The most recent ruling released by the United States Court of Appeals for the 4th Circuit in Richmond, Va. concluded that the revised ban “speaks with vague words of national security, but in context drips with religious intolerance, animus and discrimination.” As a response, Attorney General Jeff Sessions vowed to appeal the decision, this time taking it to the nation’s highest court, and said the government “will continue to vigorously defend the power and duty of the executive branch to protect the people of this country from danger.”
Judge Gregory, in writing the majority opinion, explained that Trump’s campaign rhetoric affected the court’s decision, which was split 10 to 3. “Then-candidate Trump’s campaign statements reveal that on numerous occasions, he expressed anti-Muslim sentiment, as well as his intent, if elected, to ban Muslims from the United States,” he wrote, in reference to Trump’s promise of a “total and complete shutdown of Muslims entering the United States.”
Previously, courts have veered away from directly interpreting Trump’s comments during his political campaign, relying heavily instead on the substance of the legislation. This time around, though, the judges weighed in, some saying that he never withdrew his inflammatory and discriminatory comments made during the campaign trail. “Then-candidate Trump’s campaign statements reveal that on numerous occasions, he expressed anti-Muslim sentiment, as well as his intent, if elected, to ban Muslims from the United States,” wrote Judge Gregory.

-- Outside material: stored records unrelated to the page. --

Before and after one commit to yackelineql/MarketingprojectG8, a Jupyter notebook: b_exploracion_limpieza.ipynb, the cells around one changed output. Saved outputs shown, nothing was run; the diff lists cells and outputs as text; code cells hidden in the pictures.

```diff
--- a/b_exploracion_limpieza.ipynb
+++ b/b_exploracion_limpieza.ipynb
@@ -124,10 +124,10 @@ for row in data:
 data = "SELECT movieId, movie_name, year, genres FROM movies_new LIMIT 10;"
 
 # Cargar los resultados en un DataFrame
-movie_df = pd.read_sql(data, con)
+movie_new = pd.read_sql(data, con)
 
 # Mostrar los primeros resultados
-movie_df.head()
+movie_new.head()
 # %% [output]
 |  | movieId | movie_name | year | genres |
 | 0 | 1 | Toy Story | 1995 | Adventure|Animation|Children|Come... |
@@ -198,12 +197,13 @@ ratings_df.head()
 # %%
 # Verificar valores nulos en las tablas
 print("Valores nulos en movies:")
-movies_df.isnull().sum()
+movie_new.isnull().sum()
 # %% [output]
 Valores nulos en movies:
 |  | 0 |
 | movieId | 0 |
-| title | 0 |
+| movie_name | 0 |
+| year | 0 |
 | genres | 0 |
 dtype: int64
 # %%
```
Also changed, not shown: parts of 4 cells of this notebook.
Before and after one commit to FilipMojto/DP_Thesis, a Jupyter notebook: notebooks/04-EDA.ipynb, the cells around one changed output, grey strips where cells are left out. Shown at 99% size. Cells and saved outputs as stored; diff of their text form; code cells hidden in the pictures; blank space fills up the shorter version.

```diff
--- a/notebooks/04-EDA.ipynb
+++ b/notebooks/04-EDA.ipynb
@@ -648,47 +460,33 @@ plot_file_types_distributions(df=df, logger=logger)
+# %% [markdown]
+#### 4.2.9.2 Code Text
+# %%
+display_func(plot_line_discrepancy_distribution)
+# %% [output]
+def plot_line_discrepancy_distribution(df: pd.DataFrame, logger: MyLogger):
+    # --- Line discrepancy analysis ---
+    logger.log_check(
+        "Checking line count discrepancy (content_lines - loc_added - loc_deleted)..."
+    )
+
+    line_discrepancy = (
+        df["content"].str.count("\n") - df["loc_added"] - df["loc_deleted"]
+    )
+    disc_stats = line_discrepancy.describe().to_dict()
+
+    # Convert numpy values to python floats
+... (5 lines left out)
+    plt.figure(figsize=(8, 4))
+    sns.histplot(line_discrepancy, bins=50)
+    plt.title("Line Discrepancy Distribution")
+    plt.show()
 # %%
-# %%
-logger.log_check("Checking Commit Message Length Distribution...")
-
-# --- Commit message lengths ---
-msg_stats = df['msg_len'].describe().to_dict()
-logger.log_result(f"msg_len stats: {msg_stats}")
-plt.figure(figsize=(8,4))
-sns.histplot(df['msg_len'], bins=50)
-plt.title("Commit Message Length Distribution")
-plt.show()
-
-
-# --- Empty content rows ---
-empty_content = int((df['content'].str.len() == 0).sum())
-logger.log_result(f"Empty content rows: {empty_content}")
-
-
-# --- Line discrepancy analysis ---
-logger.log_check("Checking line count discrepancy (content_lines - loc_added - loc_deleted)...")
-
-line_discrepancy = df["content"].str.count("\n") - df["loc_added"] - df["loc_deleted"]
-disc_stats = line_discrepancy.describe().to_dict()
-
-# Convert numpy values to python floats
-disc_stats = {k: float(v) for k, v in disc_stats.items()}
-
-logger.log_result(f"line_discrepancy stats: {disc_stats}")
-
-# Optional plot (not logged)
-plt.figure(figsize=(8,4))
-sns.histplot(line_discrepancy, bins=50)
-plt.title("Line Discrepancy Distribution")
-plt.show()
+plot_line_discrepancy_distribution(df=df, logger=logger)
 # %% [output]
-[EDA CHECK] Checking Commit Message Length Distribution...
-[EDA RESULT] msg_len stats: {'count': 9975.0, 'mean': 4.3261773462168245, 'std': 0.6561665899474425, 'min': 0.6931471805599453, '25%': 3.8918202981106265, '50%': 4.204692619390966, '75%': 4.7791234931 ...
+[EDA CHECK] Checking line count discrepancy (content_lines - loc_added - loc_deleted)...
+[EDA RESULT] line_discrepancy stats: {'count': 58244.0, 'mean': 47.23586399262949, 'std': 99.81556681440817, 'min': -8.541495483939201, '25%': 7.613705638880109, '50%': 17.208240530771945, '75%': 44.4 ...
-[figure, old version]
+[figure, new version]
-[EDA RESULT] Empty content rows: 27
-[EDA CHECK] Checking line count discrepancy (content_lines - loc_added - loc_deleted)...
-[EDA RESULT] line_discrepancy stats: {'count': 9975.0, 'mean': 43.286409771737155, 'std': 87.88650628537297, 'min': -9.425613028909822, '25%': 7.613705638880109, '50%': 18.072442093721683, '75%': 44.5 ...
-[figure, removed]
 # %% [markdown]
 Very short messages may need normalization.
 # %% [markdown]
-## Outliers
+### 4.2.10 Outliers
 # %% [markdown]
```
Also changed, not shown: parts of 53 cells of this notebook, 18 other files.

Jeffrey B. Wall, the acting solicitor general of the United States, insisted early this month that this is “not a Muslim ban” and that the court should not consider Mr. Trump’s motives when assessing the executive order. “It has nothing to do with religion. Its operation has nothing to do with religion,” Mr. Wall said.
If the case reaches the Supreme Court, the decision to give weight to Trump’s comments on banning Muslims will most likely be assessed. Judge Niemeyer of the dissenting opinion believes, “The Supreme Court surely will shudder at the majority’s adoption of this new rule that has no limits or bounds — one that transforms the majority’s criticisms of a candidate’s various campaign statements into a constitutional violation.”
The Supreme Court, now a full panel of nine justices with Justice Neil Gorsuch on the bench, will most likely sideline the 4th Circuit Court’s decision to give context to the immigration ban by including Trump’s previous comments on excluding Muslims from entering the U.S. However, the discussion is already tainted and Trump’s actions–approaching former New York City Mayor Rudy Giuliani and asking him how to legally implement a Muslim ban, the highly discriminatory nature of how and which countries were listed and the inefficacy of the ban–should not be ignored in case of an appeal.
Eyes now turn to the 9th Circuit in California which halted Trump’s first attempt at the immigration ban and just heard arguments last week in a case brought up by Hawaii against his second. Judges have not indicated when the decision will be made.